Many, many years ago (iPhone 3 era), I saw an ad for an iPhone photography course and sneered "what a scam! An iPhone camera is simpler than a point and shoot. What can they possibly teach you other than basic composition?!"
Add that to the list of things I've gotten tragically wrong. (I once told my sister that digital photography would never catch on. In my defense, that was back when she was using a 1 MP camera with horrible image quality.)
David Molnar's, iPhone Only Photo, highlights both of my miscalculations. He's written a meaty ebook that teaches how to take great quality digital photos using just your iPhone.
Why use the iPhone anyway
I was recently talking with "Jane" about a new point and shoot she had just purchased. She was feeling buyer's remorse and contemplating returning the camera. I knew she had an iPhone, so I had to ask, "what did you want this camera to do for you that your iPhone can't do?"
She paused for a moment, and said "I'm not sure."
I've been in the same position before. I've purchased basic point and shoot cameras and then felt disheartened by them. What did I want them to do anyway?
David begins his book by helping us to answer that question. The point of your iPhone photography is to document the important moments of your life by telling your own story. Your iPhone becomes the perfect tool because it is always in your pocket.
The problem with the extremely basic point and shoot camera is that it isn't always in your pocket and sometimes delivers less flexibility than today's iPhone.
Listen to the interview
What works — a snapshot
The book breaks the tutorial down into three sections. In the first, David provides some guidance on iPhone-specific features — updated for iOS 8. Believe it or not, you can set your focus and exposure points independently.
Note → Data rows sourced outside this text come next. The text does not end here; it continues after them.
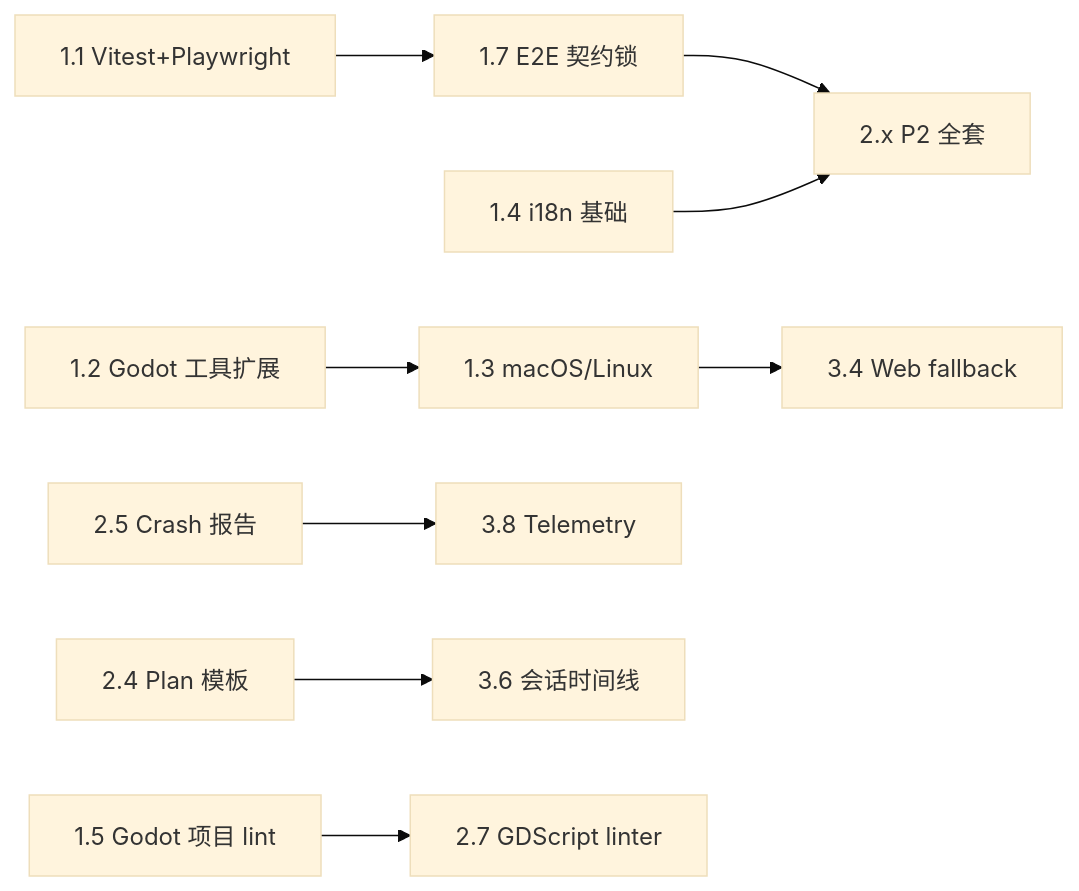
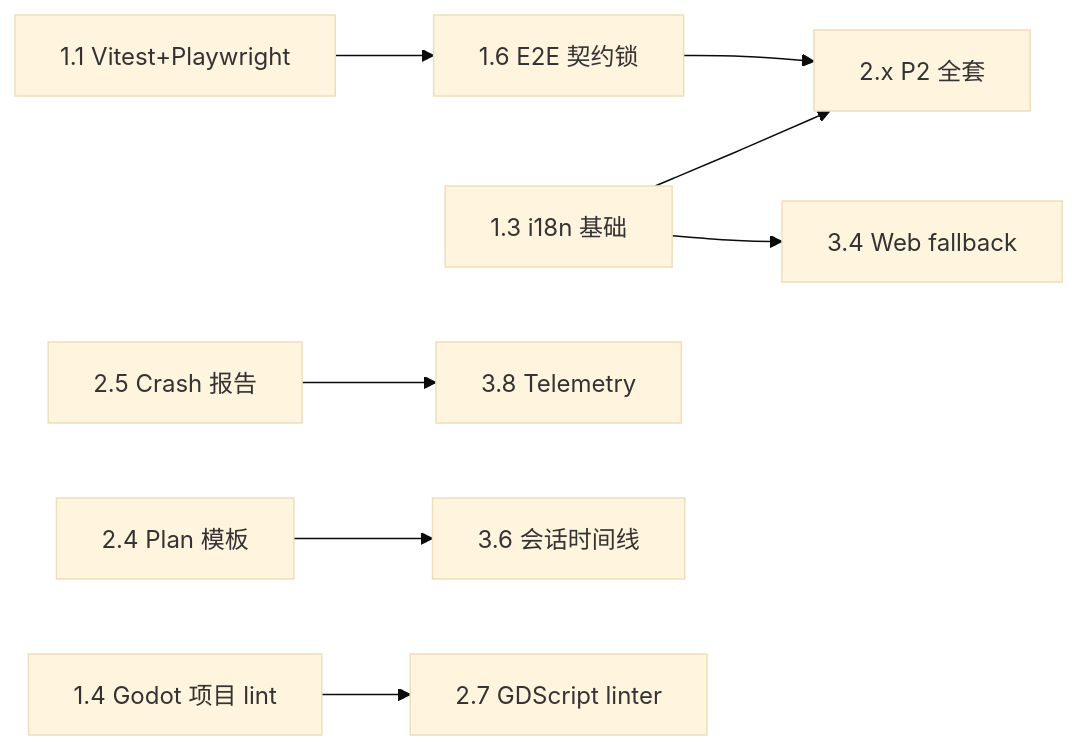
One commit to Fromlan/X-agent changed the diagram in ROADMAP.md. Above: the diagram before and after it, drawn with Mermaid (base theme). The commit also changed other lines of this file and 18 other files, not shown here.

First line of the commit message:
chore: UI 收尾 + godot-pi 扩展只读工具 + 启动页版本号注入 + ROADMAP 调整

````diff
--- a/ROADMAP.md
+++ b/ROADMAP.md
@@ -41,11 +40,10 @@
 ```mermaid
 flowchart LR
-  P1A[1.1 Vitest+Playwright] --> P1B[1.7 E2E 契约锁]
+  P1A[1.1 Vitest+Playwright] --> P1B[1.6 E2E 契约锁]
   P1B --> P2A[2.x P2 全套]
-  P1C[1.2 Godot 工具扩展] --> P1D[1.3 macOS/Linux]
-  P1D --> P3A[3.4 Web fallback]
-  P1E[1.4 i18n 基础] --> P2A
+  P1E[1.3 i18n 基础] --> P2A
+  P1E --> P3A[3.4 Web fallback]
   P2B[2.5 Crash 报告] --> P3D[3.8 Telemetry]
   P2C[2.4 Plan 模板] --> P3E[3.6 会话时间线]
-  P1F[1.5 Godot 项目 lint] --> P2D[2.7 GDScript linter]
+  P1F[1.4 Godot 项目 lint] --> P2D[2.7 GDScript linter]
 ```
````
After that, you can brighten or darken your exposure to make sure your subject is lit perfectly.
The lessons have an abundance of photo examples, so you can see exactly how you'd make each adjustment.
The next section explains composition. (I was right about this one.) These are your basic composition lessons. There is not much here unique to your iPhone, but you won't take many images you want to keep without using these principles. You can't really ignore them, no matter what camera you use.
The book then explores editing using some of David's favorite apps. With simple finger swipes of your screen, you can take your images from blah to wow.
I actually already use the app he suggests, but I learned a few things about how to improve my editing based on David's processes.
Let me try — Before & After
Advice for real life scenarios
The second half of the book provides tutorials and advice for common photography genre's and shooting situations — portraits, landscapes, food, concerts, etc.
I like that each section ends with a specific challenge and breathtaking beautiful iPhone photos to help inspire you.
All in all, you have almost 200 pages of photos and instruction. So much for my snarky 'how much can you really say about iPhone photography' remark.
Disclosures. David did provide me a free copy of the book to read and didn't ask anything of me in return. I don't make anything if you purchase his book. I just think it can be a good resource.